I have been evangelizing to founders for years to be more thoughtful about how startups update investors and run board meetings so I would be pretty hypocritical if I wasn’t willing to try and be more effective myself.
So I decided to change up our format a bit. Here’s a short sample of what we now do.
I’ve been spending a lot more time on Facebook as a blogger than I ever did. So I thought it was worth explaining why. And I’m going to cross post this entire post on Facebook as an experiment rather than just posting a link on FB and trying to drive people to my blog.
If you want to follow me on Facebook I’m here.
So if you’re reading this on Facebook (or on my blog!) and want to subscribe to my newsletter you can click here.
We all have our Facebook experiences based on life stages that we joined. Some people complained that they had too many connections and it was no longer relevant. These are mostly people who joined in college or their early 20s and FB sort of became like LinkedIn – the place where you were connected to too many people you didn’t really know. Others had very few connections and they used it to share personal information.
I was always more the latter. I signed up for Facebook before many – in 2005 – when I first moved back to the US.
Mitu Network is the largest digital media company for Latinos in the US and also targeting Mexico and South America. Founded in Los Angeles by Latinos to address the growing demand for short-form online video for Millennials it is probably single-handedly improving the diversity of the tech industry as the employee base is overwhelmingly Latino and proud.
And maybe that openness is what has attracted many on the management team of other ethnic groups of Chinese, Iranians and the like? And also why today Mitu attracted $27 million in funding from AwesomenessTV (DreamWorks/Hearst), WPP, Verizon and Upfront Ventures.
The first generation of short-form online video companies seemed to be a bit of a land grab as online video companies were mostly “horizontal” in that they produced video of nearly any genre that could drive views.

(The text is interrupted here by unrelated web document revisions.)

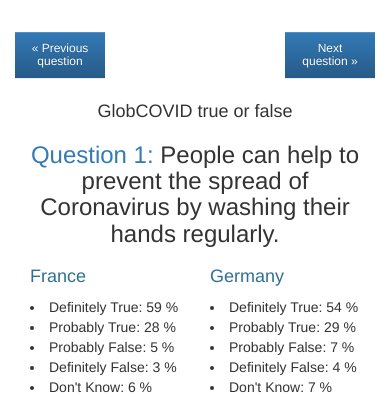
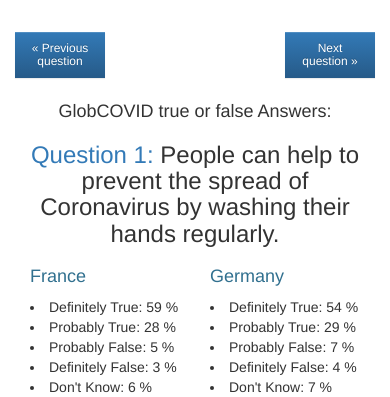
Before and after one commit to Maciek-cod/my-first-blog, a Django app: page /conspi/question/1 in a window 390 px wide. Shown: the part 305-702 px from the top of the page. Run offline with Django 3.2, Linux system fonts and the light colour scheme; data comes from the database, SQL or seed files in the repository; some libraries are stand-ins or nearby versions.

Commit message:
Responsive niceeeeee

```diff
--- a/conspi/templates/conspi/question.html
+++ b/conspi/templates/conspi/question.html
@@ -6,7 +6,7 @@
 	<a href="{% url 'question' nextt %}" class="next col-xs-3 col-xs-offset-6 col-sm-2 col-sm-offset-8 text-center btn-primary"><h6>Next question &raquo;</h6></a>
 	<br><br><br>
 	<div class="text-center">
-		<h4>GlobCOVID true or false</h4>
+		<h4>GlobCOVID true or false Answers:</h4>
 		<h3><span class="text-primary">Question {{ question }}:</span> {{ question.title }}</h3>
 	</div>
 	{% for answer in answers %}
```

The company that I invested in – Maker Studios – became the largest and covered video games, music, comedy, women’s life style, mom’s, animation and the like.